Have you ever felt like an imposter as a mom?
I have. I think it happened at the very first ultrasound appointment when the technician confirmed that there was, indeed, a baby in there. A baby? Inside me? It was preposterous.
I still remember driving home from the hospital with that same baby in his brand new carseat, drowning in a newborn outfit that was far too big for him. I sat beside him in the backseat staring at his tiny face, incredulous that we were allowed to bring him home. We knew nothing, and yet we somehow knew enough for the hospital staff to let us bring home an actual baby that would be under our care for the next eighteen years.
Since then, there have been several times when I have felt like an imposter as a mom. Always at the pediatrician’s office when I suddenly feel like I’m 12, being regularly lectured about my baby’s weight as if I'm failing a very important homework assignment. Always at Target when my 3 year-old is throwing a tantrum and people are staring at me, unsure if I am the mother or the babysitter and why isn’t she handling that better? Always when I need to fill out a parenting sheet of any kind, like the 72-page preschool form that asks questions like, "What is your child's blood type?" and "What is your child's personality?" and—let's not forget the most important—"What word does your child use to describe a bowel movement?"
They want ME to answer those questions?!
On my best days, I believe I am fully equipped for this responsibility—and, even better—that I am the one God chose for these children, that I am the one He designed to love them. On my worst days, I question everything. Was I really ready for this? Am I truly equipped for this responsibility? I worry that I don’t worry enough, that I’m not emotional enough, that my motherly instincts aren’t as strong as others. I worry that I’m too young for this role, too selfish, that I’m just a child raising children, and that any day now, someone is going to figure me out.
As I write this, of course, I know that I am not an imposter. These are my feelings, these are not the facts. They are lies that I constantly fight in my head.
Maybe you’re fighting them too?
Well listen up, momma.
Today I am going to channel some confidence for both of us.
You, momma, are not an imposter.
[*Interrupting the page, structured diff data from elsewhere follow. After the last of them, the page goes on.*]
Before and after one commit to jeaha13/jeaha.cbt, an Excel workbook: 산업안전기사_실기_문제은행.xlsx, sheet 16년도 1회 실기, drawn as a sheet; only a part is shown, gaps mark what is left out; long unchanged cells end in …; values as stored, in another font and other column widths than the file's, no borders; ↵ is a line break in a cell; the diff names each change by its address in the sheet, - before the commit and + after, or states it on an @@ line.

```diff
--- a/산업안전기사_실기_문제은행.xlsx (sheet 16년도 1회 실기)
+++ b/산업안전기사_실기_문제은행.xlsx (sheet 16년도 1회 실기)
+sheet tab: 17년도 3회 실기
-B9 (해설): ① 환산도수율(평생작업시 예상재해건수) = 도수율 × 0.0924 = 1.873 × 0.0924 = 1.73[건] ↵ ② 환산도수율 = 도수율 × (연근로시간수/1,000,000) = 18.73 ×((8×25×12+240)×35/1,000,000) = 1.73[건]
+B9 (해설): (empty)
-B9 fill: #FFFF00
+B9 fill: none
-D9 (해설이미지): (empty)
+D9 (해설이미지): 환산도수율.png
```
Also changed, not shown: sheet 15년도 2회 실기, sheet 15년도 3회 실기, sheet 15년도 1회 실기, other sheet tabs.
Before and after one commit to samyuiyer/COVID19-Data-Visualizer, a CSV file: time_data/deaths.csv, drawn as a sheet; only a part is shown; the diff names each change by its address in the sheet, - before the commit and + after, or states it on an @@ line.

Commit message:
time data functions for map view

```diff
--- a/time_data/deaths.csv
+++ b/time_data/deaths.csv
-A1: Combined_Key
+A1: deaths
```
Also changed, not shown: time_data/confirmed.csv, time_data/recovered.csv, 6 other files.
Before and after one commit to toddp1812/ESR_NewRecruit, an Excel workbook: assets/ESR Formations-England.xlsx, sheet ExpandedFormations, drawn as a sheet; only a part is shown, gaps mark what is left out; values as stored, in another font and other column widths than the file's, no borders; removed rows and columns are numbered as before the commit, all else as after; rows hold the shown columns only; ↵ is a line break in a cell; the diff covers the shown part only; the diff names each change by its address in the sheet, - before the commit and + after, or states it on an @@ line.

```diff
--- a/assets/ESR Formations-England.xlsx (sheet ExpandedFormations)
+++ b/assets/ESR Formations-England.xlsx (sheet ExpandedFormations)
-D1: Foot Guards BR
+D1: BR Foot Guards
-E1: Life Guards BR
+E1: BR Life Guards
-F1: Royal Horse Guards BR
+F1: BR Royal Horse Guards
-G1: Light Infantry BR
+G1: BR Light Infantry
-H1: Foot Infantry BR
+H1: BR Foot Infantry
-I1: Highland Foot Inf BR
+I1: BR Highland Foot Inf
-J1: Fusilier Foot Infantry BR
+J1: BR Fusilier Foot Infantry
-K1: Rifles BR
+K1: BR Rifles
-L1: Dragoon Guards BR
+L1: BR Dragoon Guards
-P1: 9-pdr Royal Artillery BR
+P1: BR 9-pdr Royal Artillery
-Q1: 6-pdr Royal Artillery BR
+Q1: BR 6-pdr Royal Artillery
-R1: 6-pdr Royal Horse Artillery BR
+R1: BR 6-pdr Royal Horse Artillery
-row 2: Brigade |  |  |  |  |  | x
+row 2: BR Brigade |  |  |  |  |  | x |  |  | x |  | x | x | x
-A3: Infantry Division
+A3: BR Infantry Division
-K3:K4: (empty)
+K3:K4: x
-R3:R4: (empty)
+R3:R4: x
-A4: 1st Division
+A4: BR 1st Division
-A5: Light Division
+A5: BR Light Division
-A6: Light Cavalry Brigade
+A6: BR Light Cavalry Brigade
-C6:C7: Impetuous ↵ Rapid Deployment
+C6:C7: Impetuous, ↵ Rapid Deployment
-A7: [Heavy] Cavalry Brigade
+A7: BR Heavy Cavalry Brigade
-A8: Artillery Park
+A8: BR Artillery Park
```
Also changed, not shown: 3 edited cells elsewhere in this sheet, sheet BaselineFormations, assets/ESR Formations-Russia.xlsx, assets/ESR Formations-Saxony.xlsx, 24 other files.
You have been called right here, right now, for such a time as this. God has placed you in this role, with these children, and you are exactly where you are supposed to be. Whether you tried to get pregnant for seven years or seven minutes, that baby was not an accident; that baby was Divinely Planned. Whether you adopted from across the world or across your neighborhood, that child was not brought to you by chance or luck, that child was brought to you because you were The One called to love him. You are not a fraud, you are as real as it gets, and there is no need to second-guess anything about that.
You, rocking and swaying and feeding and loving and crying and doubting and snuggling in the earning morning hours—you are the walking definition of Mother. You, in the pediatrician's office feeling clueless, and you there, googling rashes at 3am, and you there, in the middle of the grocery store with a screaming toddler feeling self-conscious—you've got this. And I know you are desperate and unsure and hesitant and insecure, but let me breathe this truth straight into your heart—you are truly, wholly, undoubtedly a MOTHER. You have earned the title, so wear it proudly, momma. You might not do everything right, and you will surely make mistakes because you are human, but that does not take away from the fact that you have been called for such a time as this, for these children, for this love, for this purpose, for this holy work, right here, right now.
Do you believe me? Believe me.
And the next time I forget, won’t you please remind me too?
Written by Ashlee Gadd.